* Task objective *
Return, word for word, every entry in the listing below, but not its images.

* Information provided *
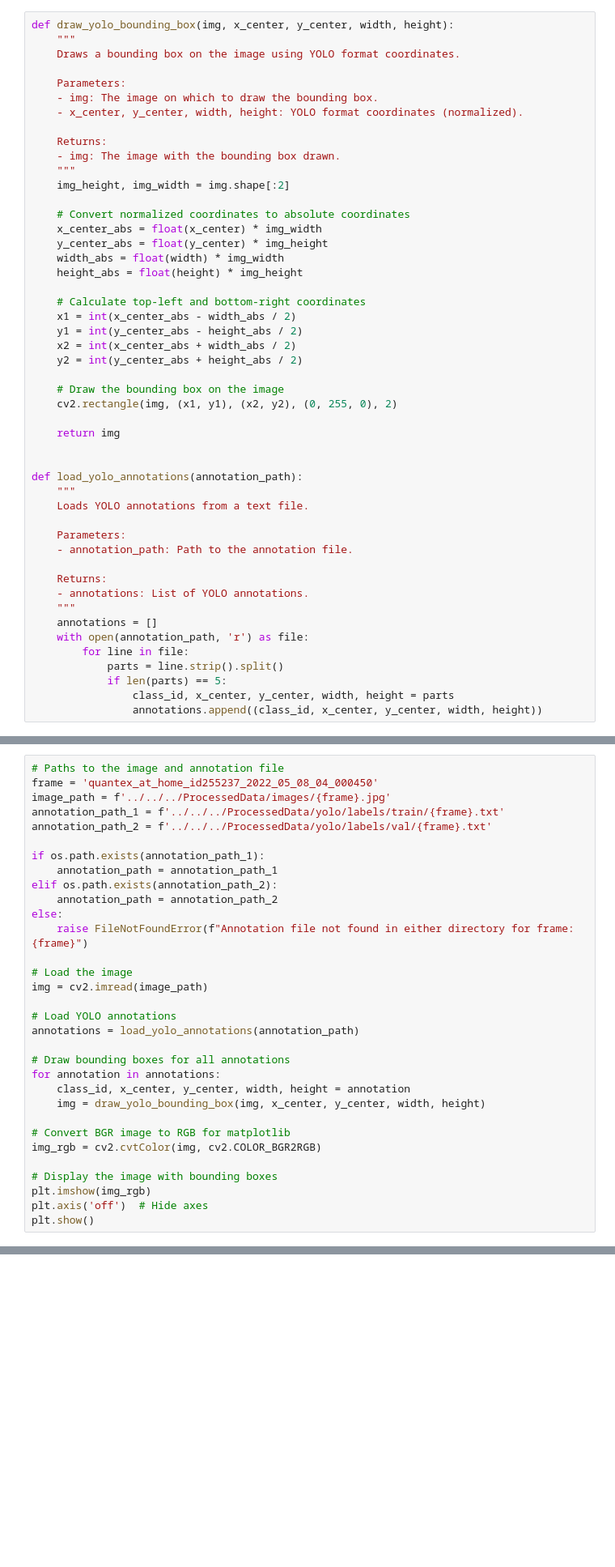
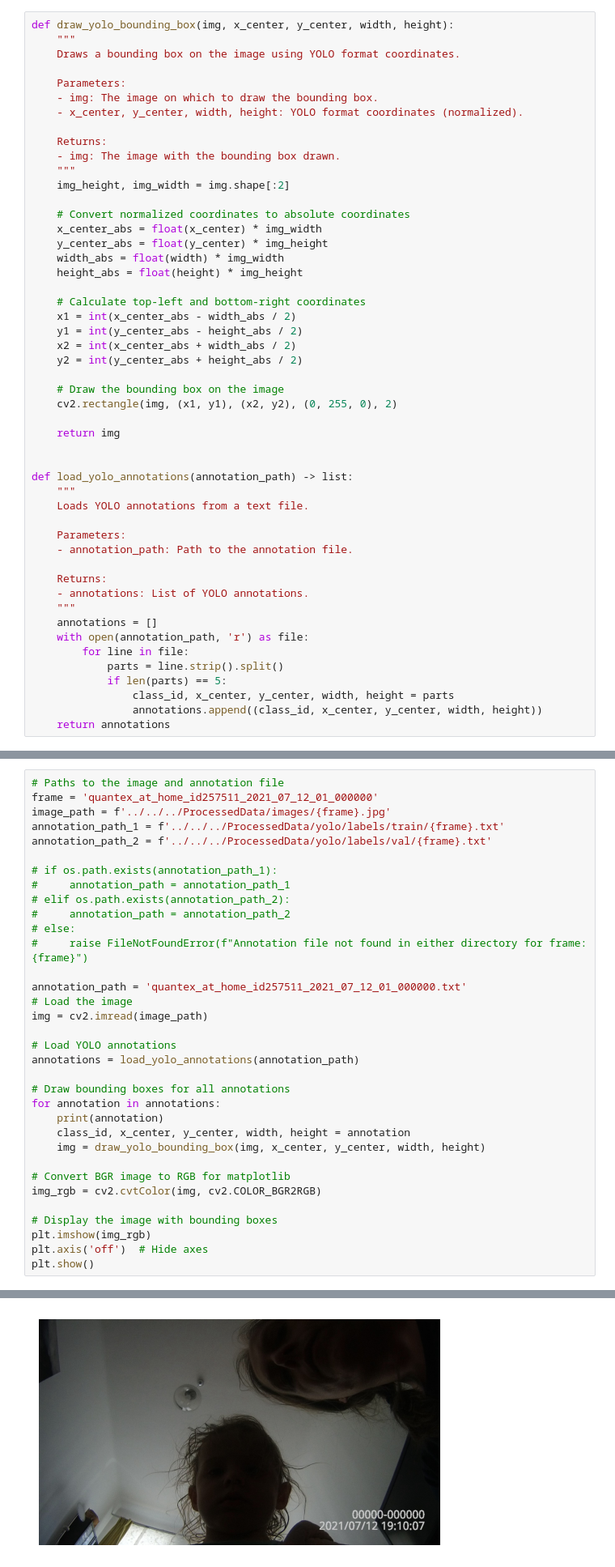
Before and after one commit to neleSuffo/naturalistic-social-analysis, a Jupyter notebook: notebooks/annotation_visualization.ipynb, the cells around one changed output, grey strips where cells are left out. Shown at 81% size. Cells and saved outputs as stored; diff of their text form; blank space fills up the shorter version.

```diff
--- a/notebooks/annotation_visualization.ipynb
+++ b/notebooks/annotation_visualization.ipynb
@@ -34,7 +34,7 @@ def draw_yolo_bounding_box(img, x_center, y_center, width, height):
     return img
 
 
-def load_yolo_annotations(annotation_path):
+def load_yolo_annotations(annotation_path) -> list:
     """
     Loads YOLO annotations from a text file.
 
@@ -51,3 +51,4 @@ def load_yolo_annotations(annotation_path):
             if len(parts) == 5:
                 class_id, x_center, y_center, width, height = parts
                 annotations.append((class_id, x_center, y_center, width, height))
+    return annotations
@@ -54,17 +64,18 @@ def load_yolo_annotations(annotation_path):
 # %%
 # Paths to the image and annotation file
-frame = 'quantex_at_home_id255237_2022_05_08_04_000450'
+frame = 'quantex_at_home_id257511_2021_07_12_01_000000'
 image_path = f'../../../ProcessedData/images/{frame}.jpg'
 annotation_path_1 = f'../../../ProcessedData/yolo/labels/train/{frame}.txt'
 annotation_path_2 = f'../../../ProcessedData/yolo/labels/val/{frame}.txt'
 
-if os.path.exists(annotation_path_1):
-    annotation_path = annotation_path_1
-elif os.path.exists(annotation_path_2):
-    annotation_path = annotation_path_2
-else:
-    raise FileNotFoundError(f"Annotation file not found in either directory for frame: {frame}")
+# if os.path.exists(annotation_path_1):
+#     annotation_path = annotation_path_1
+# elif os.path.exists(annotation_path_2):
+#     annotation_path = annotation_path_2
+# else:
+#     raise FileNotFoundError(f"Annotation file not found in either directory for frame: {frame}")
 
+annotation_path = 'quantex_at_home_id257511_2021_07_12_01_000000.txt'
 # Load the image
 img = cv2.imread(image_path)
 
@@ -73,6 +84,7 @@ annotations = load_yolo_annotations(annotation_path)
 
 # Draw bounding boxes for all annotations
 for annotation in annotations:
+    print(annotation)
     class_id, x_center, y_center, width, height = annotation
     img = draw_yolo_bounding_box(img, x_center, y_center, width, height)
 
@@ -83,3 +95,4 @@ img_rgb = cv2.cvtColor(img, cv2.COLOR_BGR2RGB)
 plt.imshow(img_rgb)
 plt.axis('off')  # Hide axes
 plt.show()
+# %% [output]
@@ -85,0 +100 @@ plt.show()
+[figure, added]
```
Also changed, not shown: parts of 8 cells of this notebook, 6 other files.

* Solution to the exercise *
Before and after one commit to neleSuffo/naturalistic-social-analysis, a Jupyter notebook: notebooks/annotation_visualization.ipynb, the cells around one changed output, grey strips where cells are left out. Shown at 81% size. Cells and saved outputs as stored; diff of their text form; blank space fills up the shorter version.

```diff
--- a/notebooks/annotation_visualization.ipynb
+++ b/notebooks/annotation_visualization.ipynb
@@ -34,7 +34,7 @@ def draw_yolo_bounding_box(img, x_center, y_center, width, height):
     return img
 
 
-def load_yolo_annotations(annotation_path):
+def load_yolo_annotations(annotation_path) -> list:
     """
     Loads YOLO annotations from a text file.
 
@@ -51,3 +51,4 @@ def load_yolo_annotations(annotation_path):
             if len(parts) == 5:
                 class_id, x_center, y_center, width, height = parts
                 annotations.append((class_id, x_center, y_center, width, height))
+    return annotations
@@ -54,17 +64,18 @@ def load_yolo_annotations(annotation_path):
 # %%
 # Paths to the image and annotation file
-frame = 'quantex_at_home_id255237_2022_05_08_04_000450'
+frame = 'quantex_at_home_id257511_2021_07_12_01_000000'
 image_path = f'../../../ProcessedData/images/{frame}.jpg'
 annotation_path_1 = f'../../../ProcessedData/yolo/labels/train/{frame}.txt'
 annotation_path_2 = f'../../../ProcessedData/yolo/labels/val/{frame}.txt'
 
-if os.path.exists(annotation_path_1):
-    annotation_path = annotation_path_1
-elif os.path.exists(annotation_path_2):
-    annotation_path = annotation_path_2
-else:
-    raise FileNotFoundError(f"Annotation file not found in either directory for frame: {frame}")
+# if os.path.exists(annotation_path_1):
+#     annotation_path = annotation_path_1
+# elif os.path.exists(annotation_path_2):
+#     annotation_path = annotation_path_2
+# else:
+#     raise FileNotFoundError(f"Annotation file not found in either directory for frame: {frame}")
 
+annotation_path = 'quantex_at_home_id257511_2021_07_12_01_000000.txt'
 # Load the image
 img = cv2.imread(image_path)
 
@@ -73,6 +84,7 @@ annotations = load_yolo_annotations(annotation_path)
 
 # Draw bounding boxes for all annotations
 for annotation in annotations:
+    print(annotation)
     class_id, x_center, y_center, width, height = annotation
     img = draw_yolo_bounding_box(img, x_center, y_center, width, height)
 
@@ -83,3 +95,4 @@ img_rgb = cv2.cvtColor(img, cv2.COLOR_BGR2RGB)
 plt.imshow(img_rgb)
 plt.axis('off')  # Hide axes
 plt.show()
+# %% [output]
@@ -85,0 +100 @@ plt.show()
+[figure, added]
```
Also changed, not shown: parts of 8 cells of this notebook, 6 other files.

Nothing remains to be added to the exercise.